Source records:
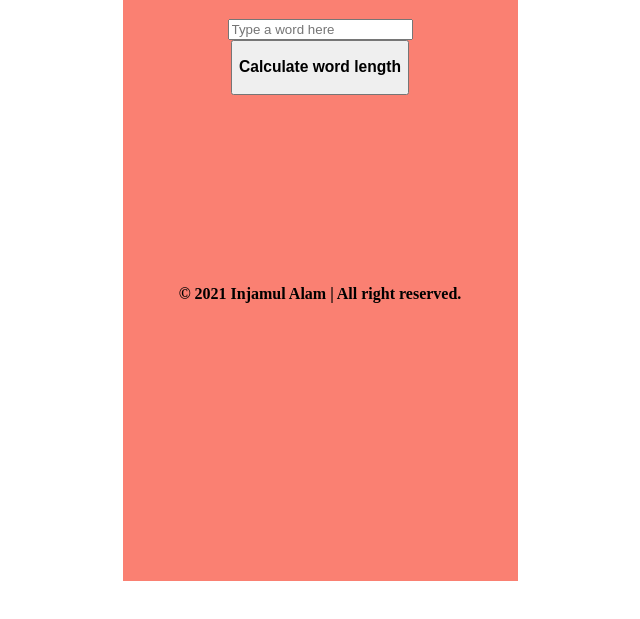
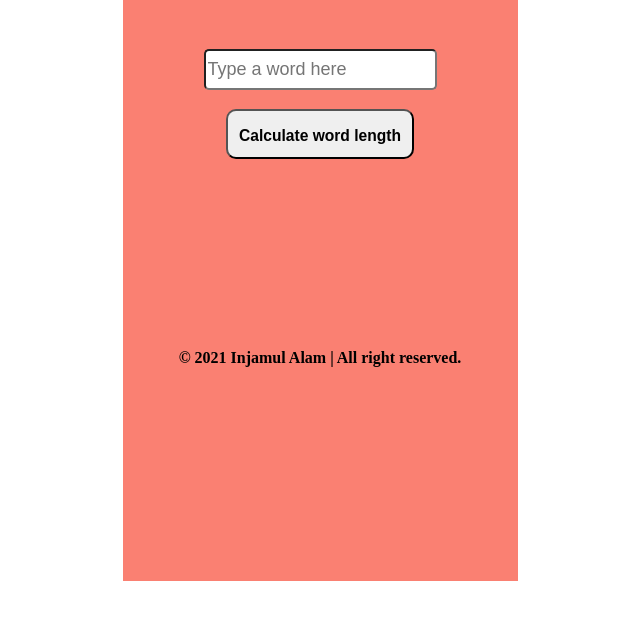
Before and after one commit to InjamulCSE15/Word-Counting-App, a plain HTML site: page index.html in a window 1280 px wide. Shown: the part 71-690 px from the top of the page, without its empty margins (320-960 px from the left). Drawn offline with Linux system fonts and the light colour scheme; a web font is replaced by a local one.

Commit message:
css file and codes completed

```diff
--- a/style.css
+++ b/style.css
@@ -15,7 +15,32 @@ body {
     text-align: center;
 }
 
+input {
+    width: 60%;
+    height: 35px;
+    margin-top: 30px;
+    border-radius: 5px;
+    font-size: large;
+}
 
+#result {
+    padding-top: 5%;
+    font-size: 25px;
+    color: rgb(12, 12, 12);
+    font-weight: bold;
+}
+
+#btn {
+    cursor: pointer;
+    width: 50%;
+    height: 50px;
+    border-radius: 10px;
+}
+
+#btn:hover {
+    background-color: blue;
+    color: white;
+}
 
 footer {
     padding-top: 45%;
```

[What you need to do] Write the records out exactly once more, leaving off the pictures.

[Task response]
Before and after one commit to InjamulCSE15/Word-Counting-App, a plain HTML site: page index.html in a window 1280 px wide. Shown: the part 71-690 px from the top of the page, without its empty margins (320-960 px from the left). Drawn offline with Linux system fonts and the light colour scheme; a web font is replaced by a local one.

Commit message:
css file and codes completed

```diff
--- a/style.css
+++ b/style.css
@@ -15,7 +15,32 @@ body {
     text-align: center;
 }
 
+input {
+    width: 60%;
+    height: 35px;
+    margin-top: 30px;
+    border-radius: 5px;
+    font-size: large;
+}
 
+#result {
+    padding-top: 5%;
+    font-size: 25px;
+    color: rgb(12, 12, 12);
+    font-weight: bold;
+}
+
+#btn {
+    cursor: pointer;
+    width: 50%;
+    height: 50px;
+    border-radius: 10px;
+}
+
+#btn:hover {
+    background-color: blue;
+    color: white;
+}
 
 footer {
     padding-top: 45%;
```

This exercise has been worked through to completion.